Code change snippets
* * *

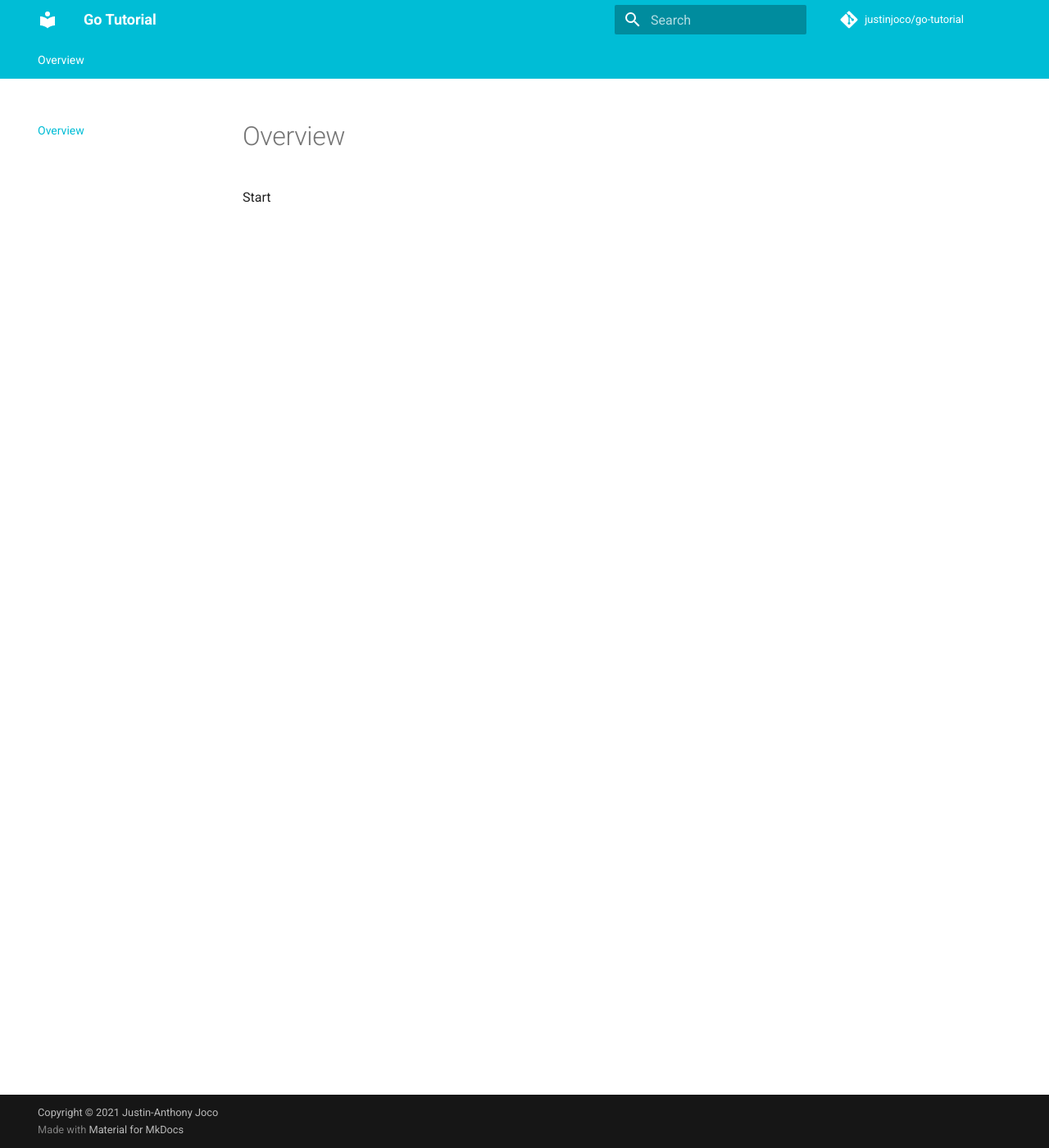
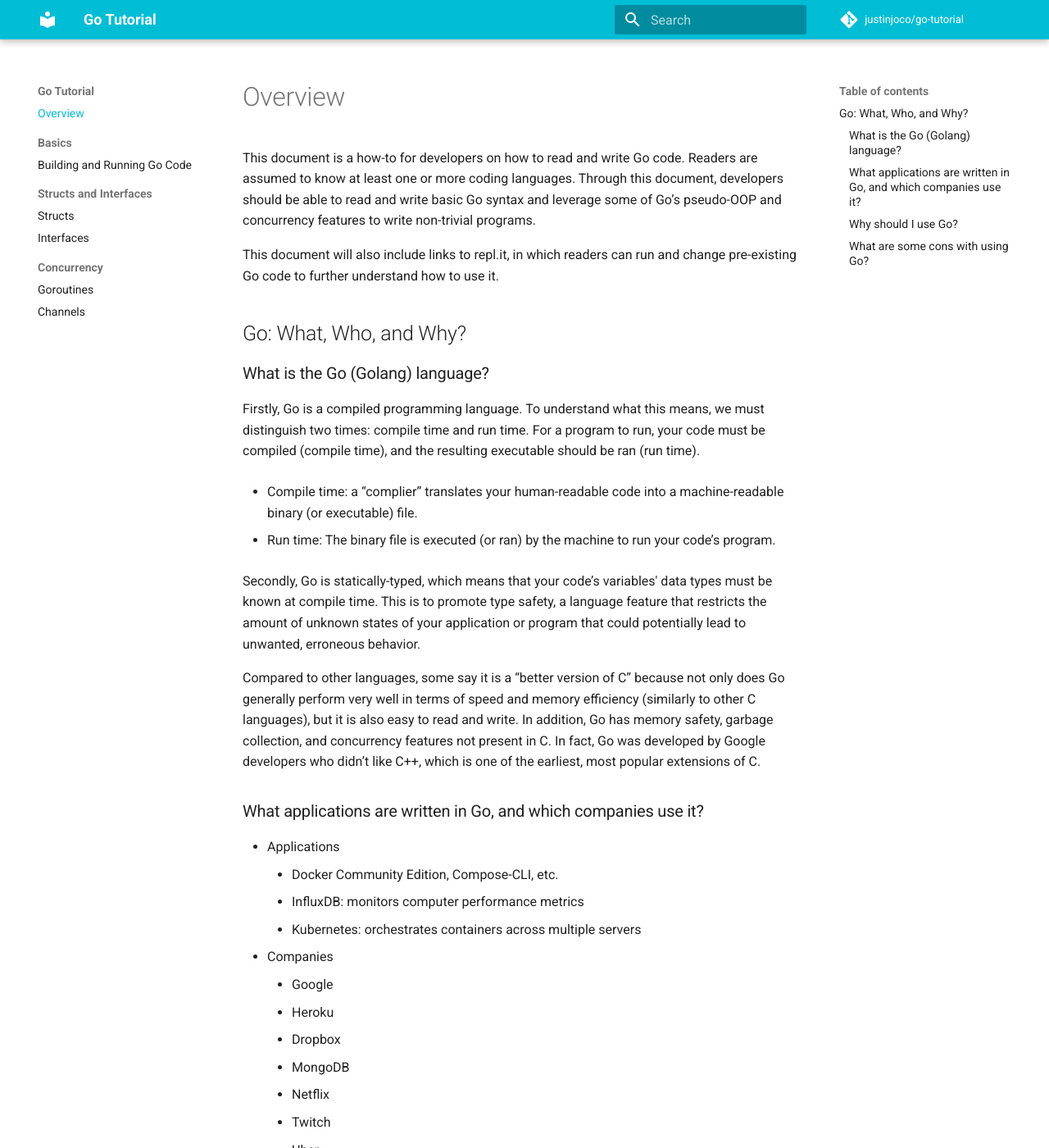
Before and after one commit to justinjoco/go-tutorial, an MkDocs documentation site: the page built from docs/index.md, in a window 1280 px wide and 1400 px high. Shown: the whole window at 82% size. Built offline with MkDocs 1.6.1 and Material for MkDocs 9.7.7, drawn with Linux system fonts in a browser that asks for light colours; comment, search, counter and statistics services are not loaded; some of the changed text lies outside the part shown.

Commit message:
copy-pasted go tutorial code

```diff
--- a/docs/index.md
+++ b/docs/index.md
@@ -1 +1,47 @@
-Start
+This document is a how-to for developers on how to read and write Go code. Readers are assumed to know at least one or more coding languages. Through this document, developers should be able to read and write basic Go syntax and leverage some of Go’s pseudo-OOP and concurrency features to write non-trivial programs.
+
+This document will also include links to repl.it, in which readers can run and change pre-existing Go code to further understand how to use it.
+
+## Go: What, Who, and Why?
+
+### What is the Go (Golang) language?
+Firstly, Go is a compiled programming language. To understand what this means, we must distinguish two times: compile time and run time. For a program to run, your code must be compiled (compile time), and the resulting executable should be ran (run time).
+
+- Compile time: a “complier” translates your human-readable code into a machine-readable binary (or executable) file.
+
+- Run time: The binary file is executed (or ran) by the machine to run your code’s program.
+
+Secondly, Go is statically-typed, which means that your code’s variables' data types must be known at compile time. This is to promote type safety, a language feature that restricts the amount of unknown states of your application or program that could potentially lead to unwanted, erroneous behavior.
+
+Compared to other languages, some say it is a “better version of C” because not only does Go generally perform very well in terms of speed and memory efficiency (similarly to other C languages), but it is also easy to read and write. In addition, Go has memory safety, garbage collection, and concurrency features not present in C. In fact, Go was developed by Google developers who didn’t like C++, which is one of the earliest, most popular extensions of C.
+
+### What applications are written in Go, and which companies use it?
+- Applications
+    - Docker Community Edition, Compose-CLI, etc.
+    - InfluxDB: monitors computer performance metrics
+    - Kubernetes: orchestrates containers across multiple servers
+- Companies
+    - Google
+    - Heroku
+    - Dropbox
+    - MongoDB
+    - Netflix
+    - Twitch
+    - Uber
+
+### Why should I use Go?
+- Very good run-time performance, similar to that of C and C++
+- Designed to be readable like Python or JS
+    - Syntax is like combination of Python, TS, and C
+    - Concurrent programs are very easy to write
+- Very performant networking and multiprocessing
+    - Go routines can be thought of as super lightweight threads
+    - Very easy to communicate between go routines via channels
+- **Good idea to use Go when developing scalable, high-performance applications**
+
+### What are some cons with using Go?
+- No race condition safety → need to use synchronization primitives (eg. sync package)
+- Error handling is very bare-bones
+- No generics implementation yet
+- Compile-time strictness can be annoying
+- Not at lot of other in-built data structures besides arrays, slices, maps
--- a/mkdocs.yml
+++ b/mkdocs.yml
@@ -12,9 +12,17 @@ theme:
     primary: cyan
   features:
     - navigation.sections
-    - navigation.tabs
+
 nav:
   - Overview: index.md
+  - Basics:
+    - Building and Running Go Code: basics/building.md
+  - Structs and Interfaces:
+    - Structs: structs/structs.md
+    - Interfaces: structs/interfaces.md
+  - Concurrency:
+    - Goroutines: concurrency/goroutines.md
+    - Channels: concurrency/gochannels.md
 
 markdown_extensions:
   - pymdownx.highlight:
```
Also changed, not shown: docs/basics/building.md (added, +10 -0 lines), docs/basics/conditionals.md (added), docs/basics/syntax.md (added), docs/concurrency/channels.md (added), docs/concurrency/goroutines.md (added), docs/structs/interfaces.md (added), docs/structs/structs.md (added).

* * *

## WHAT YOU NEED TO DO
Pull from the data each line where the string "executable" turns up.

## SOLUTION BELOW
+Firstly, Go is a compiled programming language. To understand what this means, we must distinguish two times: compile time and run time. For a program to run, your code must be compiled (compile time), and the resulting executable should be ran (run time).
+- Compile time: a “complier” translates your human-readable code into a machine-readable binary (or executable) file.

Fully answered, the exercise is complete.